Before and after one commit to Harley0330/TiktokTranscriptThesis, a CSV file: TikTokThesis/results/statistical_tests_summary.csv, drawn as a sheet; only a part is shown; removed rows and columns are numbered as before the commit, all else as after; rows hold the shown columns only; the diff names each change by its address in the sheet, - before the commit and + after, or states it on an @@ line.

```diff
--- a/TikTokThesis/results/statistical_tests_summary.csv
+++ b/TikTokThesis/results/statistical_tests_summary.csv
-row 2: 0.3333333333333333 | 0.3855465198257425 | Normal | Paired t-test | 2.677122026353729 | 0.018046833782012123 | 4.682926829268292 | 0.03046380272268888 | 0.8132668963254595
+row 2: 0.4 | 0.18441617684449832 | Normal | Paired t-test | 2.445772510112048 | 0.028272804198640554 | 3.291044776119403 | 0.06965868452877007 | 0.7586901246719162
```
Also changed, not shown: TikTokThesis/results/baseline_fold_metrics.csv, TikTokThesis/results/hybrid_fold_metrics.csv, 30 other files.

# # # # #

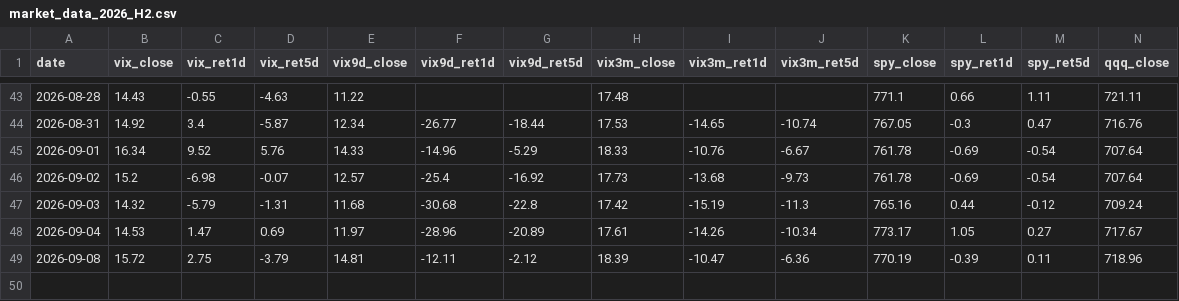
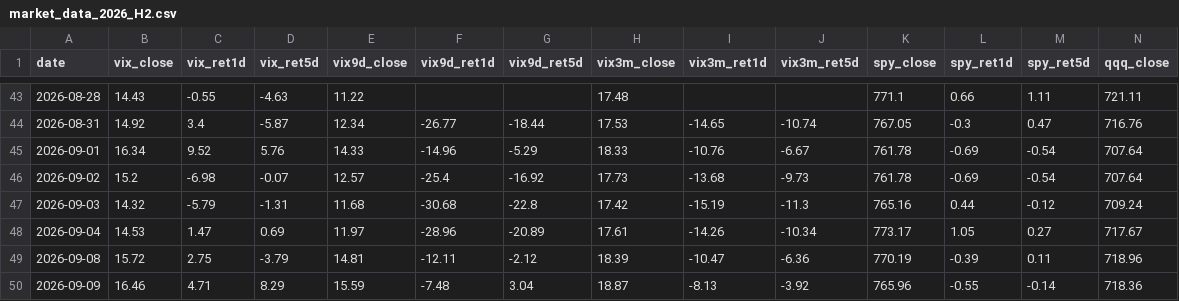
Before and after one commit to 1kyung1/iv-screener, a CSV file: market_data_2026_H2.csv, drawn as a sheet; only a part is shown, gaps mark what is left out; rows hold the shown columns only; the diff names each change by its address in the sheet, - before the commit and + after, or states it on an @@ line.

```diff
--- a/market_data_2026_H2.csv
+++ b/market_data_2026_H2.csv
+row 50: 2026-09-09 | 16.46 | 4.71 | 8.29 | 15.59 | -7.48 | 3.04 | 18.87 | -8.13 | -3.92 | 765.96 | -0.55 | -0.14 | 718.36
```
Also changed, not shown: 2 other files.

# # # # #

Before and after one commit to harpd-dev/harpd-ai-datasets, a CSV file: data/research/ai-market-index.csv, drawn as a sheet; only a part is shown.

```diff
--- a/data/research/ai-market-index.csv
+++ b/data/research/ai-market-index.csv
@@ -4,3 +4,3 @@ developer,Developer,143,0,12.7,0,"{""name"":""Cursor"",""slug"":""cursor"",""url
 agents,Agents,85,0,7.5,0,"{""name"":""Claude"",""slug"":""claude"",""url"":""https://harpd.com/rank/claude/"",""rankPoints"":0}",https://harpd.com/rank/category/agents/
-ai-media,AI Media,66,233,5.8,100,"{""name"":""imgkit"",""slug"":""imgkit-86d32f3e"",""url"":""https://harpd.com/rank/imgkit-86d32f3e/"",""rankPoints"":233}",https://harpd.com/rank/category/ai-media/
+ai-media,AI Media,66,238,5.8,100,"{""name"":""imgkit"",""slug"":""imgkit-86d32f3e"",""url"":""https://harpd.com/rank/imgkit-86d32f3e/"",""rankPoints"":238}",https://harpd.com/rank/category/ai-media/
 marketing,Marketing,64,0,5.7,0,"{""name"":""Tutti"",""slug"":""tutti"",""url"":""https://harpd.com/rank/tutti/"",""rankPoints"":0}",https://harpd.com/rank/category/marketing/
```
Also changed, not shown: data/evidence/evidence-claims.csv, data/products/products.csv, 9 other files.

# # # # #

What to work on
Count the lines above that contain the word "Paired". Give only the number.

Answer space
2